The NICE Guidelines linked above state that ‘expectant management’ is as valid an option at 41 or 42 weeks as being induced. This includes offering two appointments a week for the baby to be monitored and checked, but this is not obligatory. Induction is simply one option of several available to you.
Caesarean is another option!
If you are reaching the end of pregnancy and don’t want to wait for spontaneous labour for any reason, induction isn’t the only option. If there is a medical reason that your pregnancy should end before labour starts on its own, induction is often the only thing that’s offered, but you can ask for a caesarean if you would prefer. Your rights to choose a caesarean are detailed in the AIMS Guide to Your Rights in Pregnancy and Birth.
If you choose induction, you can choose your options
Take a look at our article on your decisions during induction, because it’s really important to know that you have choices all the way through if you make the decision to be induced!
‘Due dates’ are really just a guess
Our ‘due date’ is set at the day we reach 40 weeks of pregnancy. This is entirely made up and has no scientific validity. It is just a date that is somewhere between the most common time to give birth – between 37 and 42 weeks. The due date could have been set at 41 weeks, or 40 weeks and 3 days and mean exactly the same thing (nothing!).
We are not overdue once we’re over 40 weeks, we’re simply pregnant for longer than 40 weeks, just as the week before we were pregnant for longer than 39 weeks.
The options that you have if your pregnancy lasts longer than average is to simply wait for spontaneous labour, wait for labour but have your baby monitored a couple of times a week, be induced or have a caesarean. If you decide to decline the offer of induction but later change your mind, you can do so.

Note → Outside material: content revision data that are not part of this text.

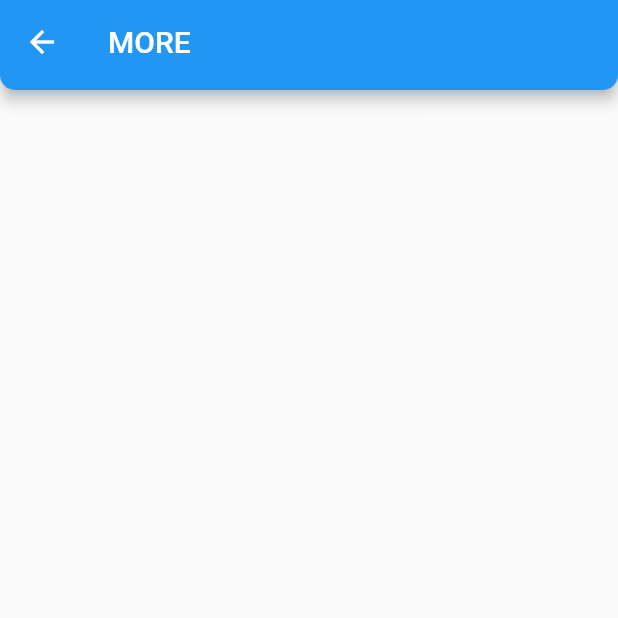
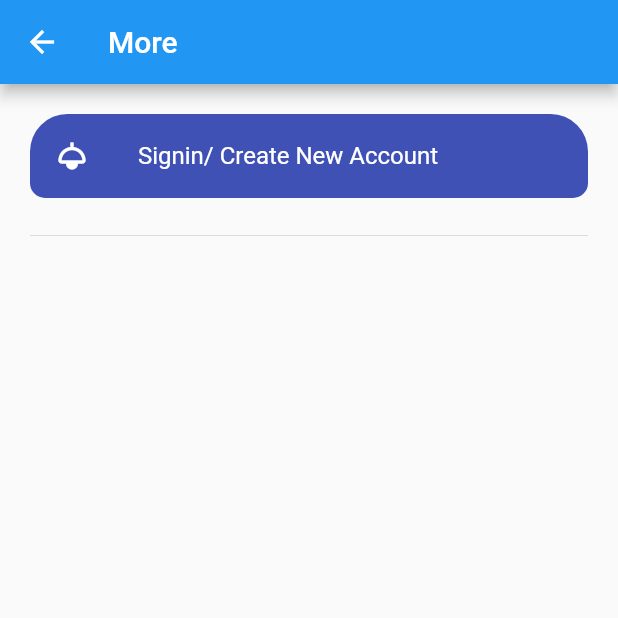
Before and after one commit to eddrinexhakasadiq18/UPL, a Flutter app: the more screen opened directly, on a phone screen of 412 x 824 dp, the top half of it. Run offline on Flutter 3.47's test engine with Material 2 defaults, Android fonts, the light colour scheme and no system bars; our stand-ins replace animated_splash_screen, firebase_auth, firebase_core, flutter_svg, fluttertoast, sentry_flutter and 1 more; missing offline and left inert: passwordfield; accounts and stored records are empty; project files that could hold a hidden picture were left out; key blocks and very long unbroken strings in the code were emptied for the run.

Commit message:
adding a tile in the more page

```diff
--- a/lib/more.dart
+++ b/lib/more.dart
@@ -1,13 +1,40 @@
 import 'package:flutter/material.dart';
-import 'package:sportsapp/Custom_app_Bar.dart';
 
 class more extends StatelessWidget {
   const more({Key? key}) : super(key: key);
 
   @override
   Widget build(BuildContext context) {
-    return const Scaffold(
-      appBar: CustomAppBar(titletext: "MORE"),
+    return Scaffold(
+      appBar: AppBar(title: const Text('More')),
+      body: Padding(
+        padding: const EdgeInsets.all(20),
+        child: Column(
+          // ignore: prefer_const_literals_to_create_immutables
+          children: [
+            const ListTile(
+              shape: RoundedRectangleBorder(
+                  borderRadius: BorderRadius.only(
+                      topLeft: Radius.circular(25),
+                      topRight: Radius.circular(25),
+                      bottomRight: Radius.circular(10),
+                      bottomLeft: Radius.circular(10))),
+              tileColor: Colors.indigo,
+              textColor: Colors.white,
+              iconColor: Colors.white,
+              leading: Icon(Icons.light),
+              title: Text('Signin/ Create New Account'),
+              //subtitle: Text('This is a subtitle'),
+            ),
+
+            const Divider(
+              height: 50,
+            ),
+
+          ],
+        ),
+      ),
+
 
 
     );
```
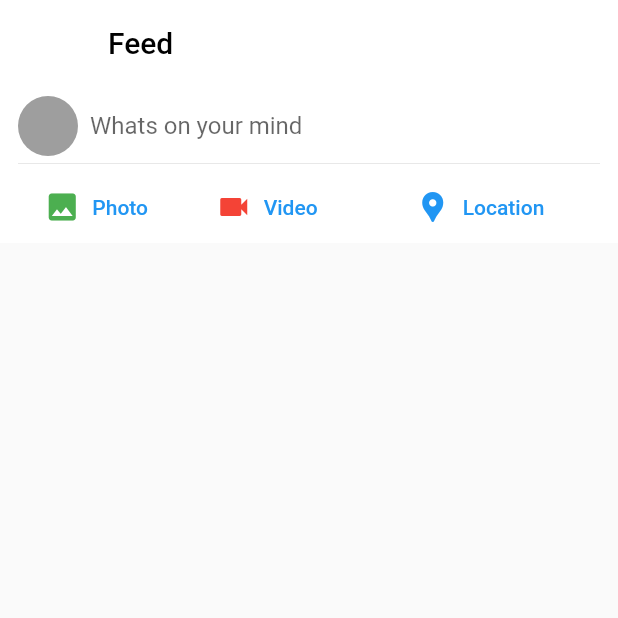
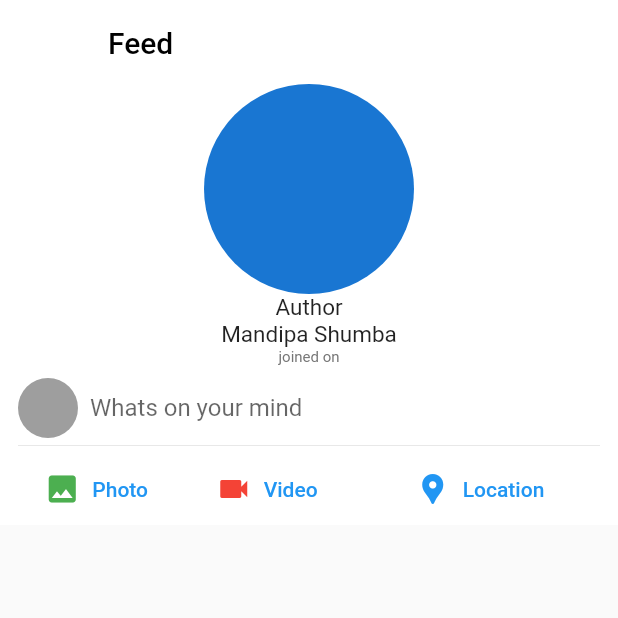
Before and after one commit to synthex2020/MandipaInspiration, a Flutter app: the screen it shows after launch, on a phone screen of 412 x 824 dp, the top half of it. Run offline on Flutter 3.47's test engine with Material 2 defaults, Android fonts, the phone set to English and light mode, and no system bars; our stand-ins replace expandable, google_fonts.

Commit message:
added a profile header

```diff
--- a/lib/ui/views/social_feed.dart
+++ b/lib/ui/views/social_feed.dart
@@ -1,6 +1,7 @@
 import 'package:flutter/material.dart';
 import 'package:mandipainspiration/core/models/Post.dart';
 import 'package:mandipainspiration/ui/widgets/CreatePost.dart';
+import 'package:mandipainspiration/ui/widgets/profileHeader.dart';
 class SocialPage extends StatelessWidget{
   List<Post> posts;
   @override
@@ -18,16 +19,23 @@ class SocialPage extends StatelessWidget{
                   backgroundColor: Colors.white,
                   floating: true,
                   flexibleSpace:FlexibleSpaceBar(
+
                     title: Text(
                       'Feed',
                       style:TextStyle(color: Colors.black),
 
                     ),
                     centerTitle: false,
+
                   )
               ),
               SliverToBoxAdapter(
-                  child: CreatePost()
+                  child: Column(
+                    children:<Widget>[
+                      ProfileHeader("Mandipa Shumba","Author"),
+                      CreatePost()
+                    ]
+                  )
               )
             ]
         )
--- /dev/null
+++ b/lib/ui/widgets/profileHeader.dart
@@ -0,0 +1,40 @@
+import 'package:flutter/material.dart';
+
+// ignore: must_be_immutable
+class ProfileHeader extends StatelessWidget {
+  String name="";
+  String occupation="";
+  ProfileHeader(String name ,String occupation)
+  {
+    this.name=name;
+    this.occupation=occupation;
+  }
+  @override
+  Widget build(BuildContext context) {
+    return Container(
+      color: Colors.white,
+      child: Center(child:Column(
+        children:<Widget>[
+          CircleAvatar(
+            radius: 70.0,
+          ),
+           Text("$occupation",
+          style: TextStyle(
+              fontSize: 15,
+          )
+          ),
+          Text("$name",
+          style: TextStyle(
+              fontSize: 15,
+          ),),
+
+          Text("joined on",
+          style: TextStyle(
+              fontSize: 10,
+              color: Colors.grey[600]
+          )),
+        ]
+      ),),
+    );
+  }
+}
```
Also changed, not shown: 37 other files.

Induction is a serious medical intervention, but that doesn’t mean that the doctors and the hospital take over your body and your rights to decide. You can choose whether or not you wish to have an induction and you don’t need to persuade anyone else to agree with you! Any medical intervention is an offer – no matter how it’s presented to you – and the only person who can decide whether or not to go ahead with it is you.